Very few people enjoy the process of buying a new or used car from a dealer. ("Let me check with my sales manager." "How much can you afford per month? I'll make it work.") But while those tactics are obvious and annoying, some dealers will run schemes that are downright illegal just to close the sale. Over at Jalopnik, professional car shopper Tom McParland reveals some of those activities as reported by two consumer protection attorneys. Here's one thing attorney Steve Lehto says to watch out for:
Dealers that curbstone. They have a hard time moving the car off their lot so they advertise it on craigslist and pretend it is a private sale. (This may be legal in some states but it certainly is shady). The key?
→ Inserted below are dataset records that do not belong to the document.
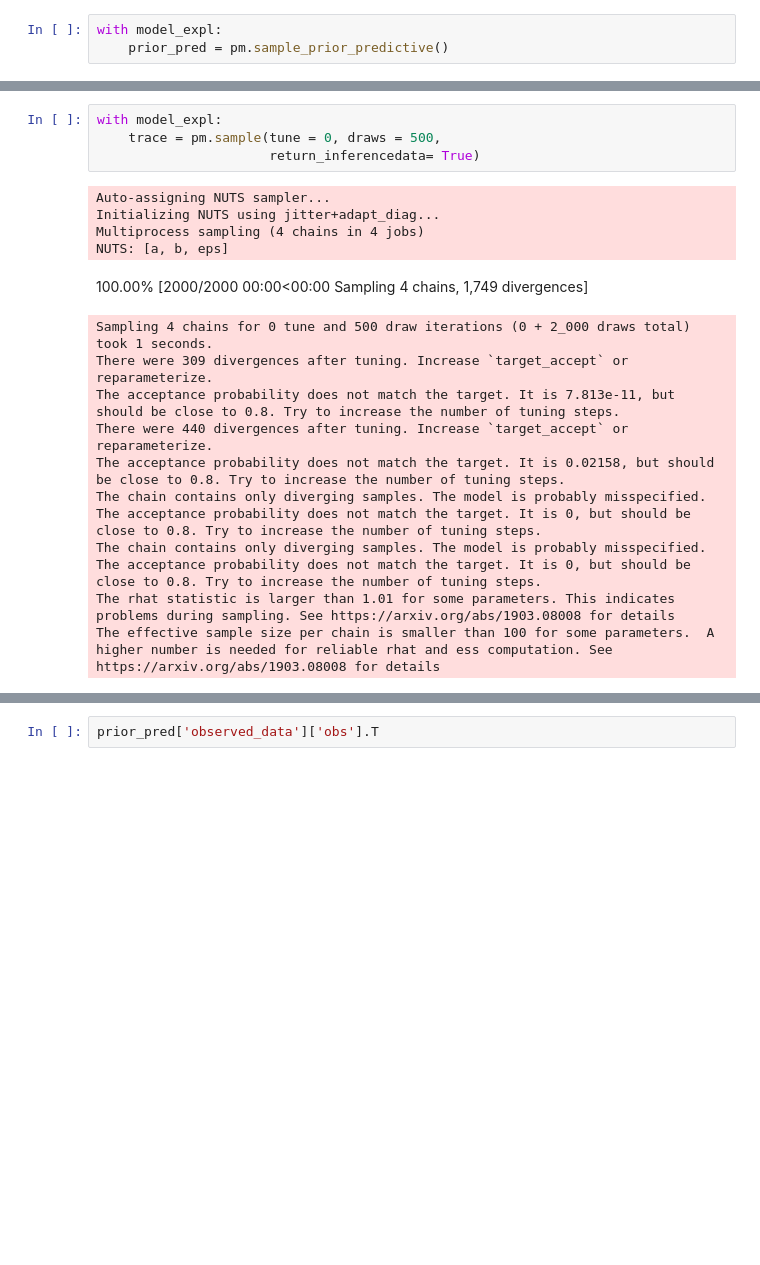
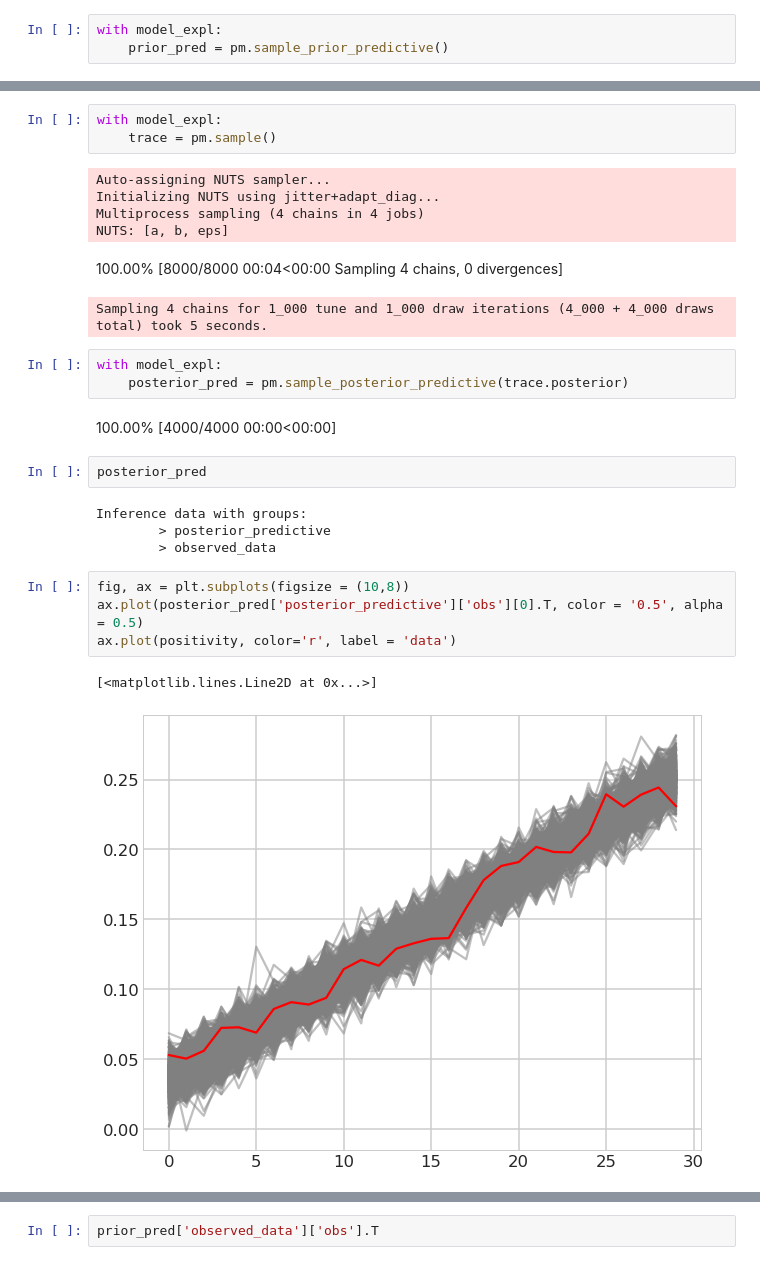
Before and after one commit to JaFrese/Bayes, a Jupyter notebook: Take Home #2.ipynb, the cells around one changed output, grey strips where cells are left out. Drawn from its saved outputs; the diff is of its cells as text; blank space fills up the shorter version.

```diff
--- a/Take Home #2.ipynb
+++ b/Take Home #2.ipynb
@@ -223,21 +261,28 @@ ax.set(ylim = (0,.25), xlim = (0,30), title = 'Prior predictive', xlabel = "Dias
 # %%
 with model_expl:
-    trace = pm.sample(tune = 0, draws = 500,
-                      return_inferencedata= True)
+    trace = pm.sample()
 # %% [output]
 Auto-assigning NUTS sampler...
 Initializing NUTS using jitter+adapt_diag...
 Multiprocess sampling (4 chains in 4 jobs)
 NUTS: [a, b, eps]
-100.00% [2000/2000 00:00<00:00 Sampling 4 chains, 1,749 divergences]
+100.00% [8000/8000 00:04<00:00 Sampling 4 chains, 0 divergences]
-Sampling 4 chains for 0 tune and 500 draw iterations (0 + 2_000 draws total) took 1 seconds.
-There were 309 divergences after tuning. Increase `target_accept` or reparameterize.
-The acceptance probability does not match the target. It is 7.813e-11, but should be close to 0.8. Try to increase the number of tuning steps.
-There were 440 divergences after tuning. Increase `target_accept` or reparameterize.
-The acceptance probability does not match the target. It is 0.02158, but should be close to 0.8. Try to increase the number of tuning steps.
-The chain contains only diverging samples. The model is probably misspecified.
-The acceptance probability does not match the target. It is 0, but should be close to 0.8. Try to increase the number of tuning steps.
-The chain contains only diverging samples. The model is probably misspecified.
-The acceptance probability does not match the target. It is 0, but should be close to 0.8. Try to increase the number of tuning steps.
-The rhat statistic is larger than 1.01 for some parameters. This indicates problems during sampling. See https://arxiv.org/abs/1903.08008 for details
-The effective sample size per chain is smaller than 100 for some parameters.  A higher number is needed for reliable rhat and ess computation. See https://arxiv.org/abs/1903.08008 for details
+Sampling 4 chains for 1_000 tune and 1_000 draw iterations (4_000 + 4_000 draws total) took 5 seconds.
+# %%
+with model_expl:
+    posterior_pred = pm.sample_posterior_predictive(trace.posterior)
+# %% [output]
+100.00% [4000/4000 00:00<00:00]
+# %%
+posterior_pred
+# %% [output]
+Inference data with groups:
+        > posterior_predictive
+        > observed_data
+# %%
+fig, ax = plt.subplots(figsize = (10,8))
+ax.plot(posterior_pred['posterior_predictive']['obs'][0].T, color = '0.5', alpha = 0.5)
+ax.plot(positivity, color='r', label = 'data')
+# %% [output]
+[<matplotlib.lines.Line2D at 0x...>]
+[figure, added]
```
Also changed, not shown: parts of 10 cells of this notebook.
Beware of a private seller claiming they have a dealer doing the paperwork as a favor.
And attorney Daniel Whitney calls out these dealership tricks:
Inflating income and deflating monthly rent on the credit application.
Finance managers are notorious for inflating income so a consumer will qualify for a car that they cannot afford. At the same time, they decrease the consumer's monthly rent for the same reason. I have seen many consumers with credit applications that say they pay no rent because they "live with family," who also are stated as making double or triple their actual monthly salary…
The dealership steals the GAP (guaranteed auto protection) and/or extended warranty money.
The fraud here is simple. The customer pays for GAP and an extended warranty, but the dealership never pays the premiums. The fraud comes to light when either an accident occurs, and the customer wants to make a GAP claim, or there is a mechanical issue and the customer makes a warranty claim. The customer then finds out that no premium was ever received.